- DIRECTIONS FOR THIS TASK -
Your answer should be every line of the records that contains the word "documentacion".

- Collected data entries -
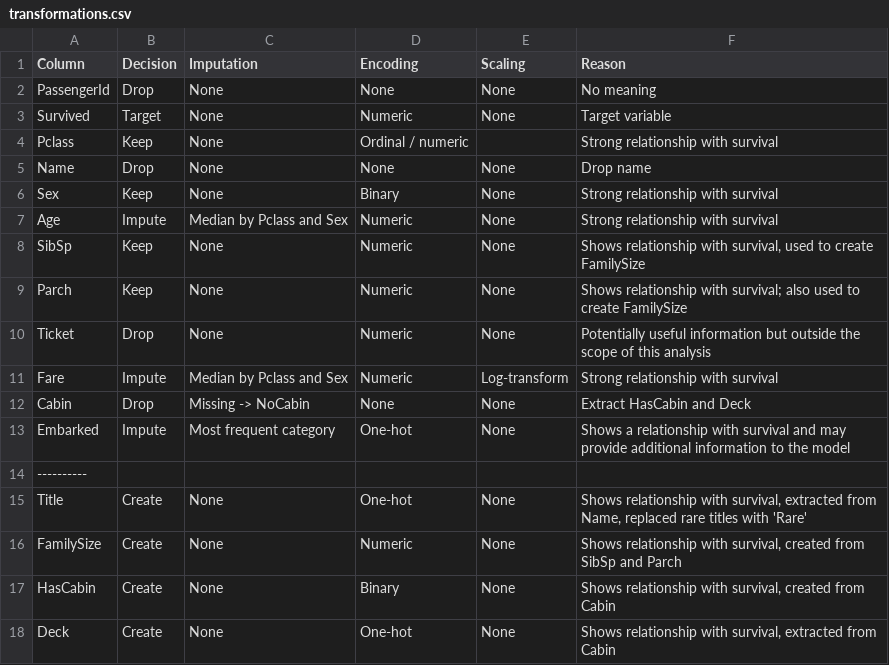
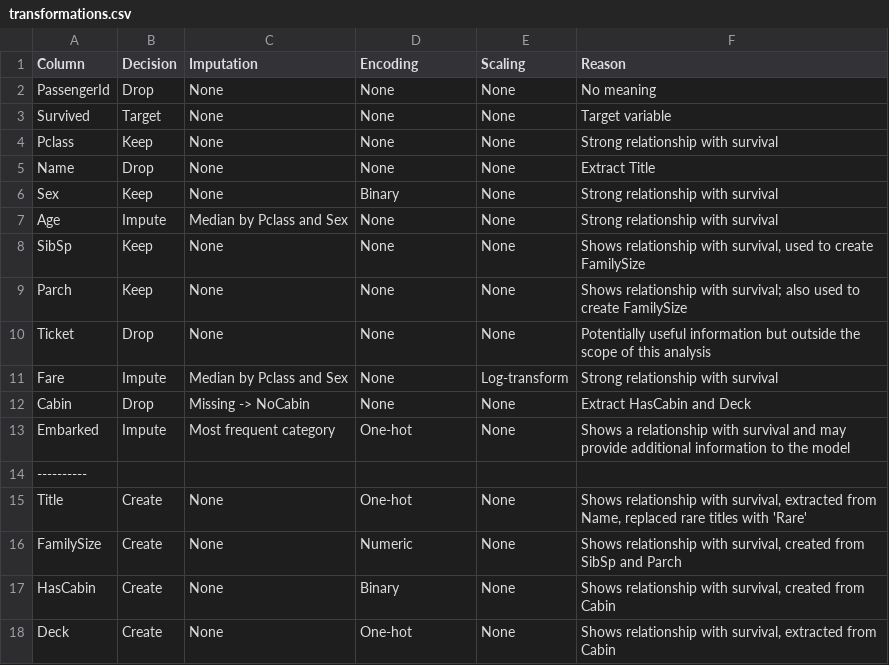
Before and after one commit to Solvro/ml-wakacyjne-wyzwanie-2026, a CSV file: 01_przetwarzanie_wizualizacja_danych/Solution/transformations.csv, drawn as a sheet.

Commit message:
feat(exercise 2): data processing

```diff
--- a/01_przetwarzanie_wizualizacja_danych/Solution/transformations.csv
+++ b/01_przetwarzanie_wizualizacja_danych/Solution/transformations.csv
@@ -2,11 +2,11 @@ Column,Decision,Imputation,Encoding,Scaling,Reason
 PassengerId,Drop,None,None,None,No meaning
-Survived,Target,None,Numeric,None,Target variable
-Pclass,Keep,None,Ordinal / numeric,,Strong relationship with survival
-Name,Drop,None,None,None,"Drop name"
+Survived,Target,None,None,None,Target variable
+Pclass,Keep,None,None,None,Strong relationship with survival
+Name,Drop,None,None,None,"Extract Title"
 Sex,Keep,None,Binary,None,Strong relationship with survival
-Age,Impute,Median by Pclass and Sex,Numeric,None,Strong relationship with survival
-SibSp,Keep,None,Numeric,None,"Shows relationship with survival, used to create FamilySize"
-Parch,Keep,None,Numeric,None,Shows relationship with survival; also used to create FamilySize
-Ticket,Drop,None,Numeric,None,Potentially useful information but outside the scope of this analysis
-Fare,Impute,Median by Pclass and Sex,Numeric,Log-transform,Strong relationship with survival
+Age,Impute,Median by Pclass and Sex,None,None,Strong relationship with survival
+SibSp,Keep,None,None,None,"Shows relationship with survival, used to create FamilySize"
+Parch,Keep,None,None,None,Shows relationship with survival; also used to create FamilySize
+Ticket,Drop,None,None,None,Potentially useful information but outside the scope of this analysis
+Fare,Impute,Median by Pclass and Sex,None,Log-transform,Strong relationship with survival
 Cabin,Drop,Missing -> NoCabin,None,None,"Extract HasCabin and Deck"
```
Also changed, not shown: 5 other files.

* * *

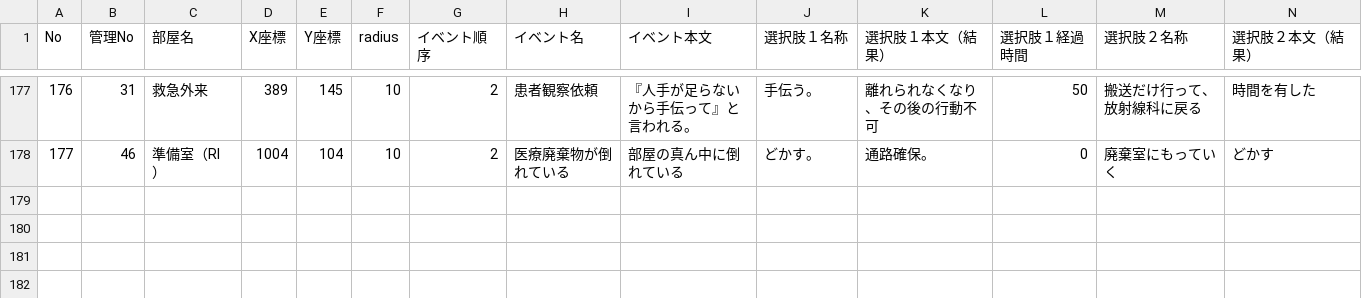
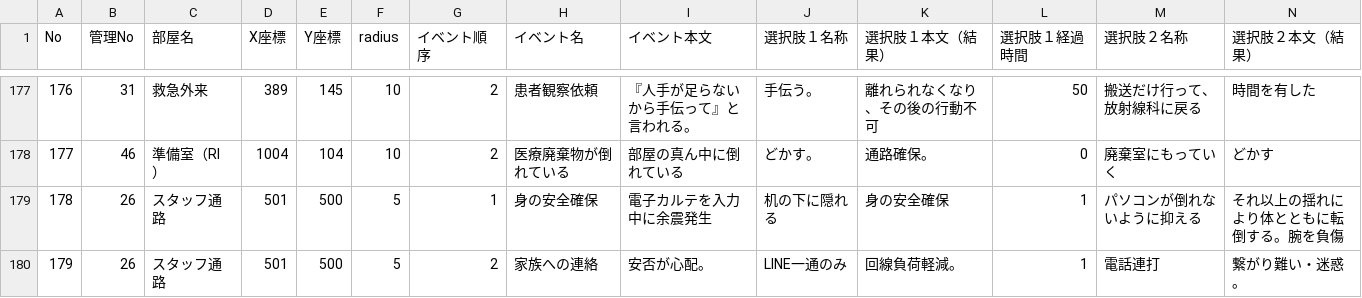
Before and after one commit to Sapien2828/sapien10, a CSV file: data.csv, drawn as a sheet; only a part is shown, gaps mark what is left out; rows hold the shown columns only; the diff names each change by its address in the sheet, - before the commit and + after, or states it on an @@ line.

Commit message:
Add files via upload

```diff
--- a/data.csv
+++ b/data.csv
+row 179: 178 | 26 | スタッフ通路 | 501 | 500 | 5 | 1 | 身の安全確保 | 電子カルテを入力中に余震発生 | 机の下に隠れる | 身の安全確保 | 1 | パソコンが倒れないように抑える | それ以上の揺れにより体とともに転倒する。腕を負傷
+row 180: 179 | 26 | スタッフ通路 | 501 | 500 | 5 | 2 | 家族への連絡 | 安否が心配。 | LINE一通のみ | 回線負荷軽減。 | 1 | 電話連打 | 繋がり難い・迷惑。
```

--

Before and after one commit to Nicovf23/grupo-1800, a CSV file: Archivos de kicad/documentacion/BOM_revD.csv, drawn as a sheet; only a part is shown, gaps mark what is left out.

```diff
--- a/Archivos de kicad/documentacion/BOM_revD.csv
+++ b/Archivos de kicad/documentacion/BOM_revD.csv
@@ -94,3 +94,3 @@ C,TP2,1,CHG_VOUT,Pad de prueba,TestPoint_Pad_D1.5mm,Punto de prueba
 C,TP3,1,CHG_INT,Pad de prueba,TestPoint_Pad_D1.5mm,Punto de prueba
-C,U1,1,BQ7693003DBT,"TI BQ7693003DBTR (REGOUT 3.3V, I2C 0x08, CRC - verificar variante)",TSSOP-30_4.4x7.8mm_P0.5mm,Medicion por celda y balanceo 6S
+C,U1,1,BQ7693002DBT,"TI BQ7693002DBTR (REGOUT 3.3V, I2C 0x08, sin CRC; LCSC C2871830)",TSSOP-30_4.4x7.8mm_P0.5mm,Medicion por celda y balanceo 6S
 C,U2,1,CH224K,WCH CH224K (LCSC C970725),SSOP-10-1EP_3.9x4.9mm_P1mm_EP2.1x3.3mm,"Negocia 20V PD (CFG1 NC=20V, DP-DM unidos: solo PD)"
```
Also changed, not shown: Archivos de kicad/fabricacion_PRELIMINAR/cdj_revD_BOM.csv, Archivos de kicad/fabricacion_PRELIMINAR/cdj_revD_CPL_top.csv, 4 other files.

- TASK ANSWER -
Before and after one commit to Nicovf23/grupo-1800, a CSV file: Archivos de kicad/documentacion/BOM_revD.csv, drawn as a sheet; only a part is shown, gaps mark what is left out.
--- a/Archivos de kicad/documentacion/BOM_revD.csv
+++ b/Archivos de kicad/documentacion/BOM_revD.csv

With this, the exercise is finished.